▶ **Image comparison data**:
%%

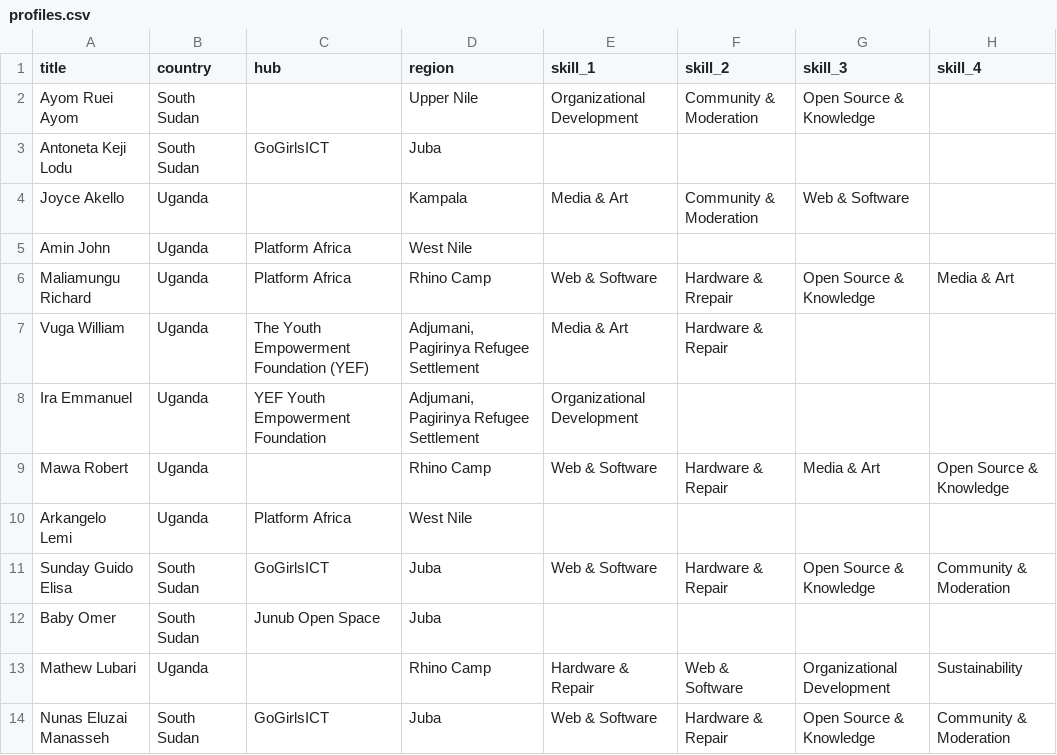
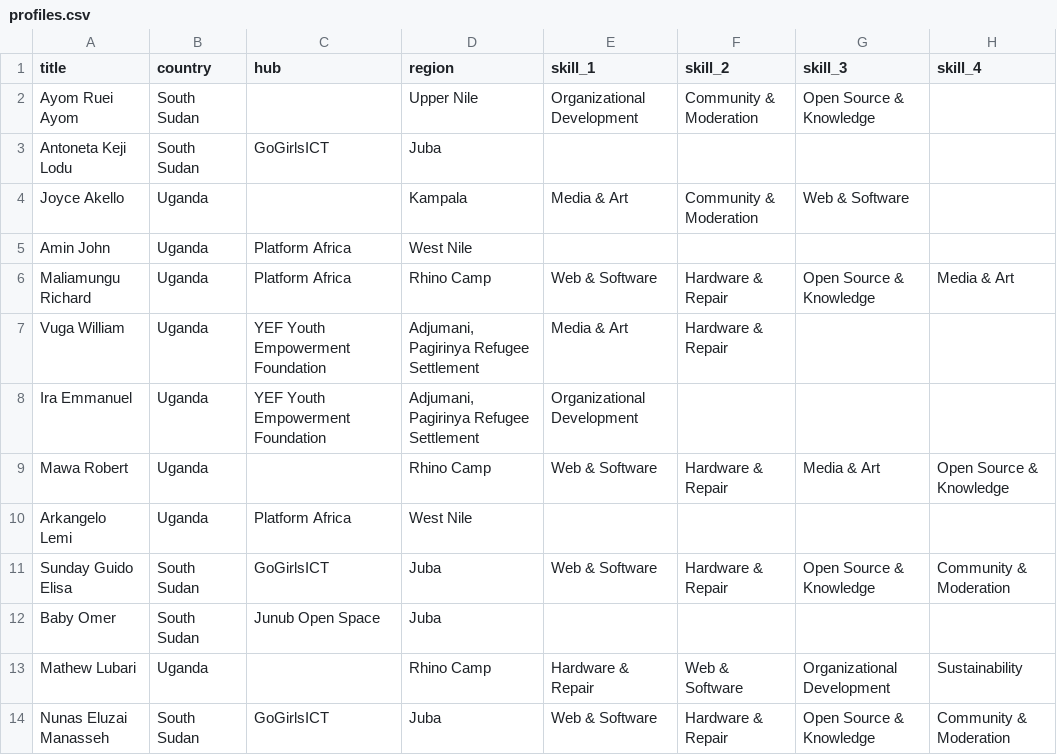
Before and after one commit to ASKnetCommunity/LEAD, a CSV file: profiles.csv, drawn as a sheet; only a part is shown.

Commit message:
updated csv

```diff
--- a/profiles.csv
+++ b/profiles.csv
@@ -5,4 +5,4 @@ Joyce Akello,Uganda,,Kampala,Media & Art,Community & Moderation,Web & Software,
 Amin John,Uganda,Platform Africa,West Nile,,,,
-Maliamungu Richard,Uganda,Platform Africa,Rhino Camp,Web & Software,Hardware & Rrepair,Open Source & Knowledge,Media & Art
-Vuga William,Uganda,The Youth Empowerment Foundation (YEF),"Adjumani, Pagirinya Refugee Settlement",Media & Art,Hardware & Repair,,
+Maliamungu Richard,Uganda,Platform Africa,Rhino Camp,Web & Software,Hardware & Repair,Open Source & Knowledge,Media & Art
+Vuga William,Uganda,YEF Youth Empowerment Foundation,"Adjumani, Pagirinya Refugee Settlement",Media & Art,Hardware & Repair,,
 Ira Emmanuel,Uganda,YEF Youth Empowerment Foundation,"Adjumani, Pagirinya Refugee Settlement",Organizational Development,,,
```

%%

▶ **ASSIGNMENT**: Set down every record exactly, without the pictures.

▶ **OUTPUT OF THE TASK**:
Before and after one commit to ASKnetCommunity/LEAD, a CSV file: profiles.csv, drawn as a sheet; only a part is shown.

Commit message:
updated csv

```diff
--- a/profiles.csv
+++ b/profiles.csv
@@ -5,4 +5,4 @@ Joyce Akello,Uganda,,Kampala,Media & Art,Community & Moderation,Web & Software,
 Amin John,Uganda,Platform Africa,West Nile,,,,
-Maliamungu Richard,Uganda,Platform Africa,Rhino Camp,Web & Software,Hardware & Rrepair,Open Source & Knowledge,Media & Art
-Vuga William,Uganda,The Youth Empowerment Foundation (YEF),"Adjumani, Pagirinya Refugee Settlement",Media & Art,Hardware & Repair,,
+Maliamungu Richard,Uganda,Platform Africa,Rhino Camp,Web & Software,Hardware & Repair,Open Source & Knowledge,Media & Art
+Vuga William,Uganda,YEF Youth Empowerment Foundation,"Adjumani, Pagirinya Refugee Settlement",Media & Art,Hardware & Repair,,
 Ira Emmanuel,Uganda,YEF Youth Empowerment Foundation,"Adjumani, Pagirinya Refugee Settlement",Organizational Development,,,
```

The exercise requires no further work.